Protecting peatland areas can be a cost-effective way to reduce as much as 10 percent of global greenhouse gas emissions, according to a new report launched December 11 in Bali, Indonesia. “Just like a global phaseout of old, energy-guzzling light bulbs or a switch to hybrid cars, protecting and restoring peatlands is perhaps another key ”ślow hanging fruit’...for climate change mitigation,”Ł said Achim Steiner, United Nations Under-Secretary General and the executive director of the UN Environment Programme (UNEP).
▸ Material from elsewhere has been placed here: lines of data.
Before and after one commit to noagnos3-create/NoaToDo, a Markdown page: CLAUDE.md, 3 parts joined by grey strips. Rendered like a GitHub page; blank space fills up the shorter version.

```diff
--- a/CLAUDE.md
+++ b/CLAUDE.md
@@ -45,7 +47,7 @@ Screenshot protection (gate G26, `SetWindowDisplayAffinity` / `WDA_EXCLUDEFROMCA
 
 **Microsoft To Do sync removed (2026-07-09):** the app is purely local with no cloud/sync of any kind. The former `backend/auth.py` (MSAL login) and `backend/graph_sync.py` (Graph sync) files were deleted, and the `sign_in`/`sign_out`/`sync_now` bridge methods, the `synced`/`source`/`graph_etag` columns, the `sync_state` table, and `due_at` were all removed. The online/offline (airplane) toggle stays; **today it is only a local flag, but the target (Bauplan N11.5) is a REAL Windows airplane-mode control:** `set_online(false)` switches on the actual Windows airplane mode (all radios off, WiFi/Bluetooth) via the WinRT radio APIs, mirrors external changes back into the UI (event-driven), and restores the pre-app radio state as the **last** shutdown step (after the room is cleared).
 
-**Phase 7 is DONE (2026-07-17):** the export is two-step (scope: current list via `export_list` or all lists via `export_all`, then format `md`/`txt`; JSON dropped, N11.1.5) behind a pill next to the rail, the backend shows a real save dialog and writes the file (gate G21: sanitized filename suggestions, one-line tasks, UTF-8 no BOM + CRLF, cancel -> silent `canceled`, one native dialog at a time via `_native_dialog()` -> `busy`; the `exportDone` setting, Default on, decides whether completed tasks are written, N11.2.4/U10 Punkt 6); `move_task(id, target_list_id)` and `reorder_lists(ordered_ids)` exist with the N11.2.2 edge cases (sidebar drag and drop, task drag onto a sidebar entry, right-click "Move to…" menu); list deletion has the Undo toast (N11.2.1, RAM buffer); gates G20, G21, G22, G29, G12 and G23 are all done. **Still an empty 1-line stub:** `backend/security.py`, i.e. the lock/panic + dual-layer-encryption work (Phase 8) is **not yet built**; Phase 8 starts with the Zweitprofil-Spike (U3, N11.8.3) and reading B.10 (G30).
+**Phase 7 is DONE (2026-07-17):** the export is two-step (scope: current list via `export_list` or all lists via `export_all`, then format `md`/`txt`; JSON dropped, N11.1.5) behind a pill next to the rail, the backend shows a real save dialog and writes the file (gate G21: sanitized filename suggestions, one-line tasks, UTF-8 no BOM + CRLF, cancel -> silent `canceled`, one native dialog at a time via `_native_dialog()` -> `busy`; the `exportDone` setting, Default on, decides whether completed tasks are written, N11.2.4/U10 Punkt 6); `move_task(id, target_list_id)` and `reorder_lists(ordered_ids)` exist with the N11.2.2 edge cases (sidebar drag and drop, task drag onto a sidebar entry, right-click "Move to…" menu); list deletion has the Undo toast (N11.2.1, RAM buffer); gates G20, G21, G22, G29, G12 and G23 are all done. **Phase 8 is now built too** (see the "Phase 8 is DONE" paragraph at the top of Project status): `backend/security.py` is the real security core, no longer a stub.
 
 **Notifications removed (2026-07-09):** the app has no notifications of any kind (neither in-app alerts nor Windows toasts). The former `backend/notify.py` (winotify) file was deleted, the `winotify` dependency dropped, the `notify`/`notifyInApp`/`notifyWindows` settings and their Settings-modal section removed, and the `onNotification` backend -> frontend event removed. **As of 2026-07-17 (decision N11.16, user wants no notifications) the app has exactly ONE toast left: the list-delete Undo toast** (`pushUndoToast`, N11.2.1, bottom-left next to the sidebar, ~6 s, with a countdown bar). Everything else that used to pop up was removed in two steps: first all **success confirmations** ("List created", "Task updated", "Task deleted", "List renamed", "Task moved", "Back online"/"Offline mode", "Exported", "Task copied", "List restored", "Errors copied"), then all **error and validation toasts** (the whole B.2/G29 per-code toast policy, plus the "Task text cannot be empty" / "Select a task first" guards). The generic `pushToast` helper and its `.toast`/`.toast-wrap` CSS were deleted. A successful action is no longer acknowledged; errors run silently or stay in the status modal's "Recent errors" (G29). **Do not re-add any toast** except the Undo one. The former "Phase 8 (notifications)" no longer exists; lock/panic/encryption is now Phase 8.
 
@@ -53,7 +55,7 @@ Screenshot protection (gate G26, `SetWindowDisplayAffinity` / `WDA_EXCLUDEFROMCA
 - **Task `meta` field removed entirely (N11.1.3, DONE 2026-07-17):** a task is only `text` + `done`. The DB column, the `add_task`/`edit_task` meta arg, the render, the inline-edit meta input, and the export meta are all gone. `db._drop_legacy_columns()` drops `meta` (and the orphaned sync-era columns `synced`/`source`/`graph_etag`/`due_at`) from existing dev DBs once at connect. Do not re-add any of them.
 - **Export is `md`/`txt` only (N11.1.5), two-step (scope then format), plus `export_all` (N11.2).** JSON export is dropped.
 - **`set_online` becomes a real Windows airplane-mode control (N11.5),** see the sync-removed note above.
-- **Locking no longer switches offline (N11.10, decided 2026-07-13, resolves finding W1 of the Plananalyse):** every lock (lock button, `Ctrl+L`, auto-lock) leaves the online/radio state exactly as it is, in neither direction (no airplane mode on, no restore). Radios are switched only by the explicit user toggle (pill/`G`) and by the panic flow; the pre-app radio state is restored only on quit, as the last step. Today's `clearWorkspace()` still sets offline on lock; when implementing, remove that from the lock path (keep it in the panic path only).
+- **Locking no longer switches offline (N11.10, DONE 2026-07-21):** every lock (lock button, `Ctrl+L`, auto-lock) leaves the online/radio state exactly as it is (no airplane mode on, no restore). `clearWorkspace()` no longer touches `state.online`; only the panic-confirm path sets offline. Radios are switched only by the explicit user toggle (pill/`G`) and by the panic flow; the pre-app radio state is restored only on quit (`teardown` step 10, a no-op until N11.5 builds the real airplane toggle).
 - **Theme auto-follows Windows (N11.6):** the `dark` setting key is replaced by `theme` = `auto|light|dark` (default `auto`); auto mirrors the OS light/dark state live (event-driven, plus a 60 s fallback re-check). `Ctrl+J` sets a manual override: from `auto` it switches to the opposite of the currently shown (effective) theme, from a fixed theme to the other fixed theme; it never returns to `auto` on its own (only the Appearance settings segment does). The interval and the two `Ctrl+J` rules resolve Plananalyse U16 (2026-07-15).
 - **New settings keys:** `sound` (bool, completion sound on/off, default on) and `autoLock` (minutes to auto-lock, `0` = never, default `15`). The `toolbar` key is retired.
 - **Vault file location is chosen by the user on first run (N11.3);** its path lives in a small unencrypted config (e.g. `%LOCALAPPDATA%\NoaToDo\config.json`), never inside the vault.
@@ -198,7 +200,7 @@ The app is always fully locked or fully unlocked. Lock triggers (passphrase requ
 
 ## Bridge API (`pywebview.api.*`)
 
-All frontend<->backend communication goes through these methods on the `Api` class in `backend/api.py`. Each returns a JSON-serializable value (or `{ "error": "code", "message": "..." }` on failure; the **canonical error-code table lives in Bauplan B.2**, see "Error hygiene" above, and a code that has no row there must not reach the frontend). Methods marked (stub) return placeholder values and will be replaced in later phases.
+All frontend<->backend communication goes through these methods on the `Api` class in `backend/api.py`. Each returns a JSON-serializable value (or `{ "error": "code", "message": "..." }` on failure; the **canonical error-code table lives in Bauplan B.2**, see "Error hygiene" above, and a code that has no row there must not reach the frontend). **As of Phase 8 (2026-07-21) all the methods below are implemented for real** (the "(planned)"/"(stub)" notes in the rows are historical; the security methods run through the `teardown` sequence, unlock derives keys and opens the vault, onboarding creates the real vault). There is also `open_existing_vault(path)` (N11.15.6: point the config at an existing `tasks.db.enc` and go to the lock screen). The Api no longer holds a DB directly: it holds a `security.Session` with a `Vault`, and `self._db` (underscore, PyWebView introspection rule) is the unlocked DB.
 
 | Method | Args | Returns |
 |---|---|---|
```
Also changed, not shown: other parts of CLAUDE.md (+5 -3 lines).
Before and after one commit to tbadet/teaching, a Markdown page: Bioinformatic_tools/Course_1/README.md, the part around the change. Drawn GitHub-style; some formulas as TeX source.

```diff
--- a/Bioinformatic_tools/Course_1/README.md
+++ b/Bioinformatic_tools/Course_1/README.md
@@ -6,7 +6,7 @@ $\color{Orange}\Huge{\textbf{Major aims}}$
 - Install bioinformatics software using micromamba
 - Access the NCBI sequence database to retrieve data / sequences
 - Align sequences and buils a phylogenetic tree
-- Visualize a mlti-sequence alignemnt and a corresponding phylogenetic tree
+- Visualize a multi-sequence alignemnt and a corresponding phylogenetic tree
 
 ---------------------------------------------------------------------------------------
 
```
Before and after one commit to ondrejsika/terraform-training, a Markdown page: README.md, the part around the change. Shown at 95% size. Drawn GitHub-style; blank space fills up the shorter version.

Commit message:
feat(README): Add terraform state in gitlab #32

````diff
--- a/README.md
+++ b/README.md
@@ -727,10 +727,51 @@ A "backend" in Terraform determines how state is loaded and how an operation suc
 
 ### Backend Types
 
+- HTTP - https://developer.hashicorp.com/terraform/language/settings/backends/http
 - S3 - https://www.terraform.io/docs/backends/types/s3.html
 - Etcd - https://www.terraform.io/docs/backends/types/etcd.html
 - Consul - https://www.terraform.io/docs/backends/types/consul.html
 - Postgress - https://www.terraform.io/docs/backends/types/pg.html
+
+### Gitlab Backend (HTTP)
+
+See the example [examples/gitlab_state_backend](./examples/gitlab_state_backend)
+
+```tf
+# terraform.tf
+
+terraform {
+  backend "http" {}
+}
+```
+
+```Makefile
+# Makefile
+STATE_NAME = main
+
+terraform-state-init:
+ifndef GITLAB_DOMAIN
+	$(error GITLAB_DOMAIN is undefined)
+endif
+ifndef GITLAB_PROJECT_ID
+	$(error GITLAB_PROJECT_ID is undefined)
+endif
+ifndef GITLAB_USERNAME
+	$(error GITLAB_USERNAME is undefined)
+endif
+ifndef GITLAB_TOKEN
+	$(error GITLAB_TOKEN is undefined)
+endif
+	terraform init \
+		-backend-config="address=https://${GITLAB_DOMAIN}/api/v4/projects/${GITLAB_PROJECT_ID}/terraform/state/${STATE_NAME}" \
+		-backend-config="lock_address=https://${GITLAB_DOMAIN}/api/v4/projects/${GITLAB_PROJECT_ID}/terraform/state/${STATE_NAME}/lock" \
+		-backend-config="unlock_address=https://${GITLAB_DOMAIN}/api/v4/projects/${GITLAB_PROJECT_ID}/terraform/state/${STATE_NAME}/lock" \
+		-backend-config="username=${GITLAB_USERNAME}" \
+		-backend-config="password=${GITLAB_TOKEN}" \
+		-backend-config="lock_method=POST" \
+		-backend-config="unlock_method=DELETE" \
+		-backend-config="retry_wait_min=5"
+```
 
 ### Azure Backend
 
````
Peatlands are wetland ecosystems that accumulate plant material over time to form layers of peat soil up to 20 meters thick. They are present in 180 countries, cover 3 percent of the world’s surface, and store an average of 10 times more carbon per hectare than other ecosystems. Peatlands are also home to a large share of the world’s freshwater resources and are critical in biodiversity conservation, including for species such as the orangutan and certain cranes.
But peatlands are in danger. Each year, clearing, draining, and setting fire to peatlands emits more than 3 billion tons of carbon dioxide—equivalent to 10 percent of global emissions from fossil fuels. Human activities and climate change post a particular threat to mountain and coastal peatlands as well as to permafrost, the melting of which may increase emissions of methane, another powerful greenhouse gas, in some areas, according to UNEP’s Steiner.
The new report, compiled by a multidisciplinary team, is the first-ever assessment of “the relationship between peatlands, biodiversity and climate change...on a global level,”Ł said Faizal Parish, director of the Malaysia-based Global Environment Center, which coordinated the study. The authors urge the international community to integrate wetlands conservation into climate change adaptation and mitigation strategies. Investments in peatland protection and restoration can be up to 100 times more cost-effective than other carbon sequestration measures, says Ahmed Djoghlaf, executive secretary of the Convention on Biological Diversity.
Marcel Silvius of Wetlands International stresses the importance of adopting appropriate climate mitigation measures on peatlands. “Cultivation of biofuel crops such as soy, oil palm, or sugar cane on peatlands generates much more CO2 emissions than saved through fossil fuel substitution,”Ł he says. “Construction of wind farms and hydropower reservoirs on peatlands also generate significant emissions,”Ł he adds.
This story was produced by Eye on Earth, a joint project of the Worldwatch Institute and the blue moon fund. View the complete archive of Eye on Earth stories, or contact Staff Writer Alana Herro at aherro [AT] worldwatch [DOT] org with your questions, comments, and story ideas.